>>>>

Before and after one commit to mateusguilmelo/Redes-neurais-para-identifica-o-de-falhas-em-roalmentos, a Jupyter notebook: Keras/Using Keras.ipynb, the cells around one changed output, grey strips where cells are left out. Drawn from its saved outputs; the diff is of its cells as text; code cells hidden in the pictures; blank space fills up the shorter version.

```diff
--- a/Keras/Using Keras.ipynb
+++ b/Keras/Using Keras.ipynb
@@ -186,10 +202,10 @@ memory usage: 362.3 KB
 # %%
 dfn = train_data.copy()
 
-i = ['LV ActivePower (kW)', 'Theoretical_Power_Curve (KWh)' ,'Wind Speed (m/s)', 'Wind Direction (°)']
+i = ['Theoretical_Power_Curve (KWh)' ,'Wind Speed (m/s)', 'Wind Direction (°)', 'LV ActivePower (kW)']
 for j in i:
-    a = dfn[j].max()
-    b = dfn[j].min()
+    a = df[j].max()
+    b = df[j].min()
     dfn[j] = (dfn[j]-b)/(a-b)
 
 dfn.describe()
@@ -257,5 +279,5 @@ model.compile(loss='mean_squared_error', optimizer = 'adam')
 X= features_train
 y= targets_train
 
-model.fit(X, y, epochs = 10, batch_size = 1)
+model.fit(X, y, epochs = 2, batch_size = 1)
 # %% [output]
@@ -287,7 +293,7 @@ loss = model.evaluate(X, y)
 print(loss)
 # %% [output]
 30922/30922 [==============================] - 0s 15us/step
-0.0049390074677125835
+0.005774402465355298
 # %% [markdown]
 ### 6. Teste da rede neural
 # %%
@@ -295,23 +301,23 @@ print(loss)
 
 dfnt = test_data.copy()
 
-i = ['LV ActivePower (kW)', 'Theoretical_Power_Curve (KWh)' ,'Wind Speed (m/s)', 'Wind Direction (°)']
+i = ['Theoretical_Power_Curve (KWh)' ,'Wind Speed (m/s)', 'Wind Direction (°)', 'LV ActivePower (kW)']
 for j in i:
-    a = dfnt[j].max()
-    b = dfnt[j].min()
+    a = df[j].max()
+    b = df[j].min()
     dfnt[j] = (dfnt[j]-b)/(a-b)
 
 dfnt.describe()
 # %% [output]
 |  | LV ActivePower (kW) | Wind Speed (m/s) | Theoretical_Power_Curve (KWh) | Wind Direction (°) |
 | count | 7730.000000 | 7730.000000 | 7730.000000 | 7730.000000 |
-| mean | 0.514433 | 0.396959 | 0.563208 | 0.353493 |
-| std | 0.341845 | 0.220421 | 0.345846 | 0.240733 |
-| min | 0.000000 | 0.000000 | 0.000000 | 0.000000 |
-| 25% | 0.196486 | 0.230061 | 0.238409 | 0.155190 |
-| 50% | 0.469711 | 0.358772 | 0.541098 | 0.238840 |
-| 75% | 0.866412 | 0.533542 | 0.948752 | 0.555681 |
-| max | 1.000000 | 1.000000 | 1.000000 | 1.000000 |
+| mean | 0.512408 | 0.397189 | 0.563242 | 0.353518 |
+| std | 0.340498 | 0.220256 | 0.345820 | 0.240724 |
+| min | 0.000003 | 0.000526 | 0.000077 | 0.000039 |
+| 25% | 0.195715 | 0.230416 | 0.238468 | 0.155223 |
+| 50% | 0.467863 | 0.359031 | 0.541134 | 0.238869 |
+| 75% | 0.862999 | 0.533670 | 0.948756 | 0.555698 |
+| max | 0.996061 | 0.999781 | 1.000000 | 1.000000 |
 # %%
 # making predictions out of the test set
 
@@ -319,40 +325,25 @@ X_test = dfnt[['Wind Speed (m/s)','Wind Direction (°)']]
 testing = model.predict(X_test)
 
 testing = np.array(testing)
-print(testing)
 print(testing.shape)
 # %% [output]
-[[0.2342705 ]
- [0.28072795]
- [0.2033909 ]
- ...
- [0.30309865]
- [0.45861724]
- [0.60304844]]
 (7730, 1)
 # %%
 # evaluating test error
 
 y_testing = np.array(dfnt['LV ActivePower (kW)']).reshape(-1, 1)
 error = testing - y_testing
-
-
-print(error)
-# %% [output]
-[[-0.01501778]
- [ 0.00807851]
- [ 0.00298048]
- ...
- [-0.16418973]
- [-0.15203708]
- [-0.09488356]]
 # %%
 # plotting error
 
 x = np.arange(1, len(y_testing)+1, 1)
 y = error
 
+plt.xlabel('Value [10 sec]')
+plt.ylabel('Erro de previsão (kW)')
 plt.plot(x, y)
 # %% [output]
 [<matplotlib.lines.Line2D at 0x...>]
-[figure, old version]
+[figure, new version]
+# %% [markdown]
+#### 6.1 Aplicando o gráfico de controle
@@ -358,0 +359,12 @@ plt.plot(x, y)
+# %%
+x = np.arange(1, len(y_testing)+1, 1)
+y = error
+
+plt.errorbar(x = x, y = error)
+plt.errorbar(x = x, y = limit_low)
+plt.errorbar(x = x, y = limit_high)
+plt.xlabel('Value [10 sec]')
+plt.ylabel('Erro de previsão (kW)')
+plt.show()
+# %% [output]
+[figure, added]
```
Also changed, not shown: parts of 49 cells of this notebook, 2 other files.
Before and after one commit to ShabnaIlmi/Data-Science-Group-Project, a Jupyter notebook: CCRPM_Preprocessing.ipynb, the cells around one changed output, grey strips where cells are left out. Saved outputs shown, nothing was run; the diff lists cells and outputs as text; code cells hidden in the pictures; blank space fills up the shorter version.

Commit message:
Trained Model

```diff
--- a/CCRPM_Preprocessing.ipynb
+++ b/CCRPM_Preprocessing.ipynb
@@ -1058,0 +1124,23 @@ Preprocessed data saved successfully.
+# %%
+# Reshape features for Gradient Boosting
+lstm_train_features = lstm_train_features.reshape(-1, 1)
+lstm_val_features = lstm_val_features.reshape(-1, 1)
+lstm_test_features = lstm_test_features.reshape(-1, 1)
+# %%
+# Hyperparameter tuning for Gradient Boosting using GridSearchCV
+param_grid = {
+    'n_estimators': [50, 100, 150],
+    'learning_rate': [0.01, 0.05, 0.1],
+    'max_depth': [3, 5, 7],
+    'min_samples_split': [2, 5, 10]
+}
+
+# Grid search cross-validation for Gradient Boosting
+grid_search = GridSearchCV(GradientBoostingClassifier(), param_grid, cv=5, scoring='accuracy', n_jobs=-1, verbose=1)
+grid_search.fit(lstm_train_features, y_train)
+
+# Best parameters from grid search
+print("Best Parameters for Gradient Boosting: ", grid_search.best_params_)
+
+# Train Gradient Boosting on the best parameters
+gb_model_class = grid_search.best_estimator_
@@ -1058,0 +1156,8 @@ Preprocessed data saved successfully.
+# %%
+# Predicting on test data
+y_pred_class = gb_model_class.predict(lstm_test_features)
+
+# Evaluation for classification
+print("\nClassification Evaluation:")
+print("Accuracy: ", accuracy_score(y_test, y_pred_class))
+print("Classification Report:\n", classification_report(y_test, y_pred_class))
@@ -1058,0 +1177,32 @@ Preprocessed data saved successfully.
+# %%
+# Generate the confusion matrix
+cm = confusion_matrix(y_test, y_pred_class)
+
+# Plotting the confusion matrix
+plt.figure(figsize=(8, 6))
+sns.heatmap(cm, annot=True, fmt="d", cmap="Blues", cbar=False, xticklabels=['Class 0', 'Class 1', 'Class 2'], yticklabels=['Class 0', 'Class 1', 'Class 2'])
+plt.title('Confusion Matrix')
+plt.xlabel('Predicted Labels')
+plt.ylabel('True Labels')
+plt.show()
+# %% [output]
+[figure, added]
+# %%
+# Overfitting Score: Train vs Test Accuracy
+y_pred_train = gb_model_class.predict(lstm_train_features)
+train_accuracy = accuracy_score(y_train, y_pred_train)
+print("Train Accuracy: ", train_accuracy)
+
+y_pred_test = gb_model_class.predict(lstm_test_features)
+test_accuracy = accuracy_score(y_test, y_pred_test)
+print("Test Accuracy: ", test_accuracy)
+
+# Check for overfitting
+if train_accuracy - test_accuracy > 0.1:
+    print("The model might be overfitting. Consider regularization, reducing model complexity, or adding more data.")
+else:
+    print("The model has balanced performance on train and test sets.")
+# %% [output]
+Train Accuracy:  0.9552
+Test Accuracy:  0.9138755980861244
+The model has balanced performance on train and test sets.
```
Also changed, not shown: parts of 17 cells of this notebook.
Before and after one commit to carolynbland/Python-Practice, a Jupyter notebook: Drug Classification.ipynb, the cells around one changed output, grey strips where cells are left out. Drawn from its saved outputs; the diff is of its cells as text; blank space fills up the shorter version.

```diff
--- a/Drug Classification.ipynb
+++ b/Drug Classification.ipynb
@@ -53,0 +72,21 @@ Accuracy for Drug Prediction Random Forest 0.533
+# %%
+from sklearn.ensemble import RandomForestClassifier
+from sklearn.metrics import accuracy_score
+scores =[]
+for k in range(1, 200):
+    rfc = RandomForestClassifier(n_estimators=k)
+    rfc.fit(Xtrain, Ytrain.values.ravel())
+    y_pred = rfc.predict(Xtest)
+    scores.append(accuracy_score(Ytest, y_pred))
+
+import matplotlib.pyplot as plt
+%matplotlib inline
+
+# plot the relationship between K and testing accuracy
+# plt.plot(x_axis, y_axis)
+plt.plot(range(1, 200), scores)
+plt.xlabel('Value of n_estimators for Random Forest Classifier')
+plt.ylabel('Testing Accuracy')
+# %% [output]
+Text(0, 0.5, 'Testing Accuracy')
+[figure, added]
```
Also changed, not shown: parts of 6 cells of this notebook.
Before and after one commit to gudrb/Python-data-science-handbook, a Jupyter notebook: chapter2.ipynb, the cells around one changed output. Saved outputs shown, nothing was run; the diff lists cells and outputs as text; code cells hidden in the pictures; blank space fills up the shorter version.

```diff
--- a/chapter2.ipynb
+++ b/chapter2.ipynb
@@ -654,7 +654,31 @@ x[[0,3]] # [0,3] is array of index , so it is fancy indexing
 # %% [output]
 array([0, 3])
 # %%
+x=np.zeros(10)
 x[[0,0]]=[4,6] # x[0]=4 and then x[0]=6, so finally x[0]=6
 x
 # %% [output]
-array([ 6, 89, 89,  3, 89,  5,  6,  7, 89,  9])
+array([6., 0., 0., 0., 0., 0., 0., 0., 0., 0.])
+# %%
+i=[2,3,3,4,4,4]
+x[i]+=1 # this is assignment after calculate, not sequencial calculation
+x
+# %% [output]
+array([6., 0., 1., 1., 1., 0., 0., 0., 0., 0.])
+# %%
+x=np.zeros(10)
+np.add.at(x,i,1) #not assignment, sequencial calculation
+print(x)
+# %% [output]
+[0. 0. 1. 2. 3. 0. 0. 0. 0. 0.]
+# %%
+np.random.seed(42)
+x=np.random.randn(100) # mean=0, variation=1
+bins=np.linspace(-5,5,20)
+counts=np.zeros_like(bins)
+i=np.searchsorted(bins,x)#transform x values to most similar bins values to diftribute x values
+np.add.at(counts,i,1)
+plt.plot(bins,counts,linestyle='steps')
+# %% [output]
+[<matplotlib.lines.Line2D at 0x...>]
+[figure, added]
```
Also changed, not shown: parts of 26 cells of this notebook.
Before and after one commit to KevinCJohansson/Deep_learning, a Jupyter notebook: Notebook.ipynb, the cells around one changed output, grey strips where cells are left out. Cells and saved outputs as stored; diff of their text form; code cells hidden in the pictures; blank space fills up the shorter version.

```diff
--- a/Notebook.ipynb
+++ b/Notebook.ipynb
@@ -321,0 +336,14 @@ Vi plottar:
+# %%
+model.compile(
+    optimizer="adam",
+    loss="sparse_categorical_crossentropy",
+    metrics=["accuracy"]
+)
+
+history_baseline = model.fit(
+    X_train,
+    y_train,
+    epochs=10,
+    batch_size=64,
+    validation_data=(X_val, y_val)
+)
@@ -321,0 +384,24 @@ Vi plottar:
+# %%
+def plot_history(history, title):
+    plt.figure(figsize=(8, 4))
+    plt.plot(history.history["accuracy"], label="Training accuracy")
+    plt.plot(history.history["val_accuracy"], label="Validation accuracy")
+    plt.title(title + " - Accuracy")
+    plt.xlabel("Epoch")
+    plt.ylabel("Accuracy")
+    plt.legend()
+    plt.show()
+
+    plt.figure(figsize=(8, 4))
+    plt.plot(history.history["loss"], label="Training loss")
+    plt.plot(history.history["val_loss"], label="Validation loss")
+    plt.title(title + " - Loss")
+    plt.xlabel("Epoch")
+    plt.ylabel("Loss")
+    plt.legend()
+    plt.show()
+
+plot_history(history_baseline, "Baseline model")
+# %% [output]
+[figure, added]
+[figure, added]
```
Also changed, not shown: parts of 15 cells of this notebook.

<<<<

(EXERCISE): If a line in the data above holds the string "version", copy it.

(EXERCISE OUTPUT):
Before and after one commit to mateusguilmelo/Redes-neurais-para-identifica-o-de-falhas-em-roalmentos, a Jupyter notebook: Keras/Using Keras.ipynb, the cells around one changed output, grey strips where cells are left out. Drawn from its saved outputs; the diff is of its cells as text; code cells hidden in the pictures; blank space fills up the shorter version.
-[figure, old version]
+[figure, new version]
Before and after one commit to ShabnaIlmi/Data-Science-Group-Project, a Jupyter notebook: CCRPM_Preprocessing.ipynb, the cells around one changed output, grey strips where cells are left out. Saved outputs shown, nothing was run; the diff lists cells and outputs as text; code cells hidden in the pictures; blank space fills up the shorter version.
Before and after one commit to carolynbland/Python-Practice, a Jupyter notebook: Drug Classification.ipynb, the cells around one changed output, grey strips where cells are left out. Drawn from its saved outputs; the diff is of its cells as text; blank space fills up the shorter version.
Before and after one commit to gudrb/Python-data-science-handbook, a Jupyter notebook: chapter2.ipynb, the cells around one changed output. Saved outputs shown, nothing was run; the diff lists cells and outputs as text; code cells hidden in the pictures; blank space fills up the shorter version.
Before and after one commit to KevinCJohansson/Deep_learning, a Jupyter notebook: Notebook.ipynb, the cells around one changed output, grey strips where cells are left out. Cells and saved outputs as stored; diff of their text form; code cells hidden in the pictures; blank space fills up the shorter version.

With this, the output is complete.